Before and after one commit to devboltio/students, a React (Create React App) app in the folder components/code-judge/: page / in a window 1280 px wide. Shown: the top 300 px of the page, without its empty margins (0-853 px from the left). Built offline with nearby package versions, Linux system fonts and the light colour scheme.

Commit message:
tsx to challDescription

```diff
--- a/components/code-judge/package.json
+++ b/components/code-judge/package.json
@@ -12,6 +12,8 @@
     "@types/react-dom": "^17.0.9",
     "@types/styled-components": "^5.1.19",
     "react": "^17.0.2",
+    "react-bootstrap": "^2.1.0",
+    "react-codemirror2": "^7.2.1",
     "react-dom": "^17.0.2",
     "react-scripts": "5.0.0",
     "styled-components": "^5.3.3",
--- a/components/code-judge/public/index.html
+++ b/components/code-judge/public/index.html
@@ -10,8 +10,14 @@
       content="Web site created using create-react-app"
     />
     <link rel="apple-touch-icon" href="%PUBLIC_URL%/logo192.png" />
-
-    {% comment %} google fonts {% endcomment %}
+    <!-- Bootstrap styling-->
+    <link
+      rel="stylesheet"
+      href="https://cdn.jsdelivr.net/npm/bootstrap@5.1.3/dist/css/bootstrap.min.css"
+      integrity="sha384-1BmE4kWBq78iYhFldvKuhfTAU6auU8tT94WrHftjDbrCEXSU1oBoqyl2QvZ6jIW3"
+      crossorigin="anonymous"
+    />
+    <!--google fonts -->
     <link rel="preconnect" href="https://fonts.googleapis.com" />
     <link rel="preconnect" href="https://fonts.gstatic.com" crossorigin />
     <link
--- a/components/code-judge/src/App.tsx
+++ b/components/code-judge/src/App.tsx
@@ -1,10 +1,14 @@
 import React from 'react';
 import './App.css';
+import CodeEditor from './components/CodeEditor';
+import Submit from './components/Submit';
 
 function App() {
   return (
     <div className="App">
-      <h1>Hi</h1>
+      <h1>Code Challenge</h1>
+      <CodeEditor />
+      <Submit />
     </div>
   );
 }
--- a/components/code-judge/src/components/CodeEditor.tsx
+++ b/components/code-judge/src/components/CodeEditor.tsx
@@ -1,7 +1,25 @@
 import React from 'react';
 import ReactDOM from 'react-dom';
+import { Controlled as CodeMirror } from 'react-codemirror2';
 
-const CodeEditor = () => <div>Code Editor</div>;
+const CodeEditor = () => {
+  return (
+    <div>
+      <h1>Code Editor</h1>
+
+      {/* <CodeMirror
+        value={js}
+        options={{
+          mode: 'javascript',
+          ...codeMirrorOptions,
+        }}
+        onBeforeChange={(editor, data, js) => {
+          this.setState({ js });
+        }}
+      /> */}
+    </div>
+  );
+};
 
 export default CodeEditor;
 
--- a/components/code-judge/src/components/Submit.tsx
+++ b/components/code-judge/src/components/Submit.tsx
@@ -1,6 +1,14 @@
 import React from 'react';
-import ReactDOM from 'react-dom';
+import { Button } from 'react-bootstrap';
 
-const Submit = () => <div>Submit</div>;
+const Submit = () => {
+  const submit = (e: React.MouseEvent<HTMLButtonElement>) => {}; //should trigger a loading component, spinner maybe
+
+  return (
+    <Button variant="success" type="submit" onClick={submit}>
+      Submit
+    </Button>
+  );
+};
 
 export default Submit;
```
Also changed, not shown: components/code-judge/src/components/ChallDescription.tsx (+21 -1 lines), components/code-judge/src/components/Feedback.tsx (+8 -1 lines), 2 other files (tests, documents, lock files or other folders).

Exercise directions -> Copy every line of the material above in which the string "href" can be found.

Exercise result ->
     <link rel="apple-touch-icon" href="%PUBLIC_URL%/logo192.png" />
+      href="https://cdn.jsdelivr.net/npm/bootstrap@5.1.3/dist/css/bootstrap.min.css"
     <link rel="preconnect" href="https://fonts.googleapis.com" />
     <link rel="preconnect" href="https://fonts.gstatic.com" crossorigin />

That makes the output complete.